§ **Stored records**
- - - - -

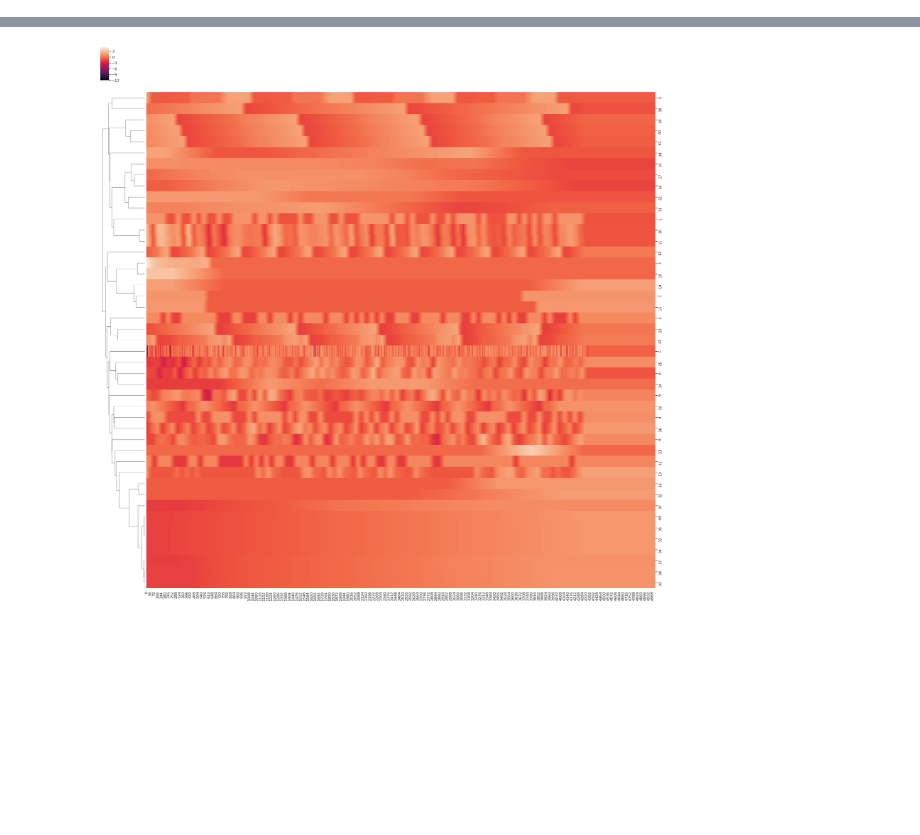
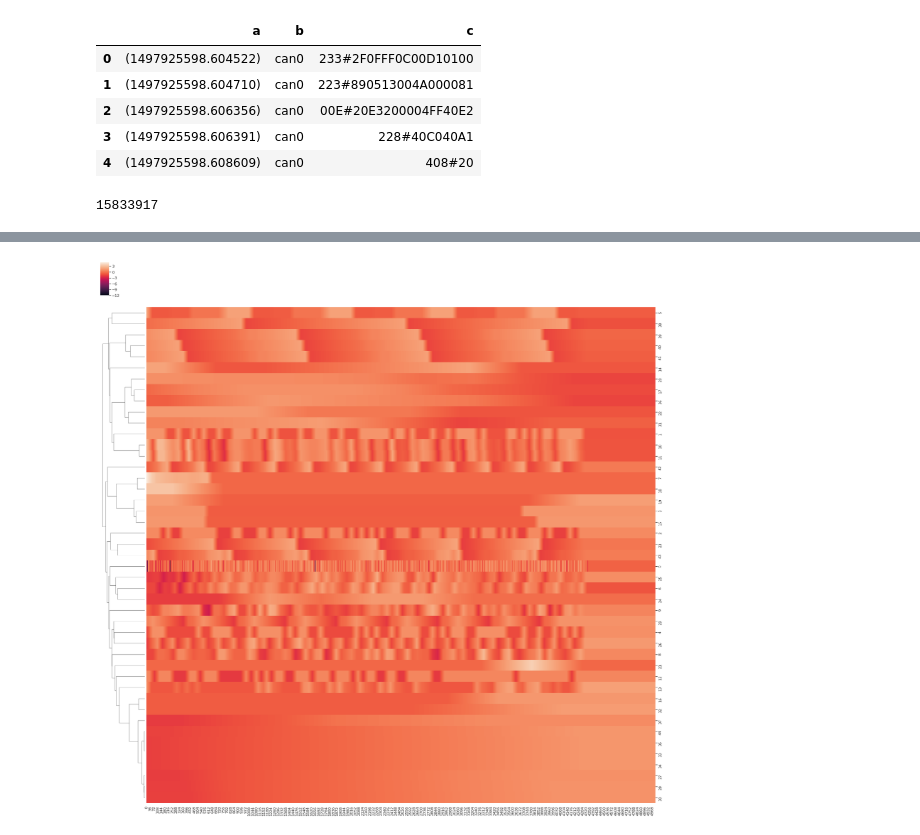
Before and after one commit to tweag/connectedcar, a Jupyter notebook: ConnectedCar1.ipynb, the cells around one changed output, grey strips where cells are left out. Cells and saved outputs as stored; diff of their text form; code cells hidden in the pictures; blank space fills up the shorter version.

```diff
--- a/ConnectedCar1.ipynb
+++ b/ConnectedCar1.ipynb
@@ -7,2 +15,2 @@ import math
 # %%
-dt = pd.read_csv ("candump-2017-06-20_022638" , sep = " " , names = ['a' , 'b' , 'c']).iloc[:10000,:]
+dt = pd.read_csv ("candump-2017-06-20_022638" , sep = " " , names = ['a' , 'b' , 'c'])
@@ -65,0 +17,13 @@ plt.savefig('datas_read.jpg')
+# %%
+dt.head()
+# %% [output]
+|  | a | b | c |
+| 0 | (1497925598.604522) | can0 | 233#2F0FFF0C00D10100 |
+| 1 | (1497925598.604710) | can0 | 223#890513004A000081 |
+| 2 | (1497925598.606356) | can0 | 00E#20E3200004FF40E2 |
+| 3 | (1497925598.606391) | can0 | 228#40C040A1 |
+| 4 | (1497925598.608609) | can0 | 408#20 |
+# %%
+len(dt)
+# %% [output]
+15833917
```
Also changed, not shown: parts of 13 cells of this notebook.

- - - - -

§ **What this task involves**
An exact copy of each entry is required, minus the pictures.

§ **Written solution**
Before and after one commit to tweag/connectedcar, a Jupyter notebook: ConnectedCar1.ipynb, the cells around one changed output, grey strips where cells are left out. Cells and saved outputs as stored; diff of their text form; code cells hidden in the pictures; blank space fills up the shorter version.

```diff
--- a/ConnectedCar1.ipynb
+++ b/ConnectedCar1.ipynb
@@ -7,2 +15,2 @@ import math
 # %%
-dt = pd.read_csv ("candump-2017-06-20_022638" , sep = " " , names = ['a' , 'b' , 'c']).iloc[:10000,:]
+dt = pd.read_csv ("candump-2017-06-20_022638" , sep = " " , names = ['a' , 'b' , 'c'])
@@ -65,0 +17,13 @@ plt.savefig('datas_read.jpg')
+# %%
+dt.head()
+# %% [output]
+|  | a | b | c |
+| 0 | (1497925598.604522) | can0 | 233#2F0FFF0C00D10100 |
+| 1 | (1497925598.604710) | can0 | 223#890513004A000081 |
+| 2 | (1497925598.606356) | can0 | 00E#20E3200004FF40E2 |
+| 3 | (1497925598.606391) | can0 | 228#40C040A1 |
+| 4 | (1497925598.608609) | can0 | 408#20 |
+# %%
+len(dt)
+# %% [output]
+15833917
```
Also changed, not shown: parts of 13 cells of this notebook.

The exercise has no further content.